La Batalla de Puebla (The Battle of Puebla) took place in the city of Puebla on May 5, 1863,
when the French army was sent to capture Mexico City after failing to pay their debt. However, in an unexpected turn of events, a small Mexican army impeded their path and defeated the sizable French Army, causing them to retreat. The Mexican army was inevitably defeated in the next battle, but the event still evokes a sense of national pride.
The historic day is celebrated in Puebla with music, dance, and food, commemorating the
fearless military. It is a spiritual and ceremonial celebration. In the United States, however, it is
often celebrated in exaggerated and inauthentic ways, making this day one of the most
commercialized holidays in America.
The best way to celebrate Mexican culture would be to appreciate its wonderful art, literature, and its people.
For instance, one of the most recognized Mexican female poets is Rosario Castellanos, who has influenced cultural studies and feminist theory through her work. In her poem “Poetry isn’t ‘You’” she questions cultural and social ideals, her writing disclosing the true diligent essence of Mexican artists and of the Mexican people.
Poetry isn’t “You”
Because if you existed.
I too must exist.

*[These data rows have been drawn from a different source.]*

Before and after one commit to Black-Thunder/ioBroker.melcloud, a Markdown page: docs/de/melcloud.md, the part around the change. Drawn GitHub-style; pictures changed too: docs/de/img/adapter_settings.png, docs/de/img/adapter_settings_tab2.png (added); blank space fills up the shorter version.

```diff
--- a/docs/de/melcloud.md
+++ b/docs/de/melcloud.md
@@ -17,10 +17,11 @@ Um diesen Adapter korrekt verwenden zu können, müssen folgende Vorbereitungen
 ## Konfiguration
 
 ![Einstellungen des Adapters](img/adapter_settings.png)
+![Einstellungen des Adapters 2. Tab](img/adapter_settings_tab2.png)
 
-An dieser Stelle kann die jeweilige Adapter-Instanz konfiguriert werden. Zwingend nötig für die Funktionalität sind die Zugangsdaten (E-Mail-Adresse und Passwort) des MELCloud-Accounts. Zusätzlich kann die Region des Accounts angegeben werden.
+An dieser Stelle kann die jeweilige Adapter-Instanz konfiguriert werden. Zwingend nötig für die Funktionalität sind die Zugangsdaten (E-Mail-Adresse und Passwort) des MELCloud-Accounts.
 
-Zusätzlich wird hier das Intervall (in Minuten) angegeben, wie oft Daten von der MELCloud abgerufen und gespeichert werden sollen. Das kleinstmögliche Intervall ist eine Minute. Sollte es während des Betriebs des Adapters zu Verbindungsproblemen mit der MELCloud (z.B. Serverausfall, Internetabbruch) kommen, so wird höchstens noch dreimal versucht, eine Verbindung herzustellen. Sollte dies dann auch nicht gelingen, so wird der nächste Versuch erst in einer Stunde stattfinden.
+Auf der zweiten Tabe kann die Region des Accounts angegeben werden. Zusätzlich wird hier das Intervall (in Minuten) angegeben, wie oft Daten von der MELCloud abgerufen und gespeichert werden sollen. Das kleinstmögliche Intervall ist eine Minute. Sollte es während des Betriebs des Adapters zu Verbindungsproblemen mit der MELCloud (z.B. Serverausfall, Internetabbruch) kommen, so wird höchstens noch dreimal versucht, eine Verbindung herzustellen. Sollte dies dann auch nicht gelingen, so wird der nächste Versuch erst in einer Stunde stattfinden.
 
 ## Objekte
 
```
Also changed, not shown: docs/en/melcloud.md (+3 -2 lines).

And that is a lie
There is nothing more than us: the couple,
Sexes conciliated in a child,
Two head together, but not looking at each other,
(so that no one is turned into a mirror).
Rather, staring straight ahead, toward the other.
The other: mediator, judge, balance
Between opposites, witnesses,
Knot that binds up all that had broken.
The other, muteness begging a voice
From the speaker
Claiming an ear
From the listener.
The other. With the other
Humanity, dialogue, poetry, begin.
Translation: Castellanos, Rosario, and Maureen Ahern. “Six Poems.” Latin American Literary Review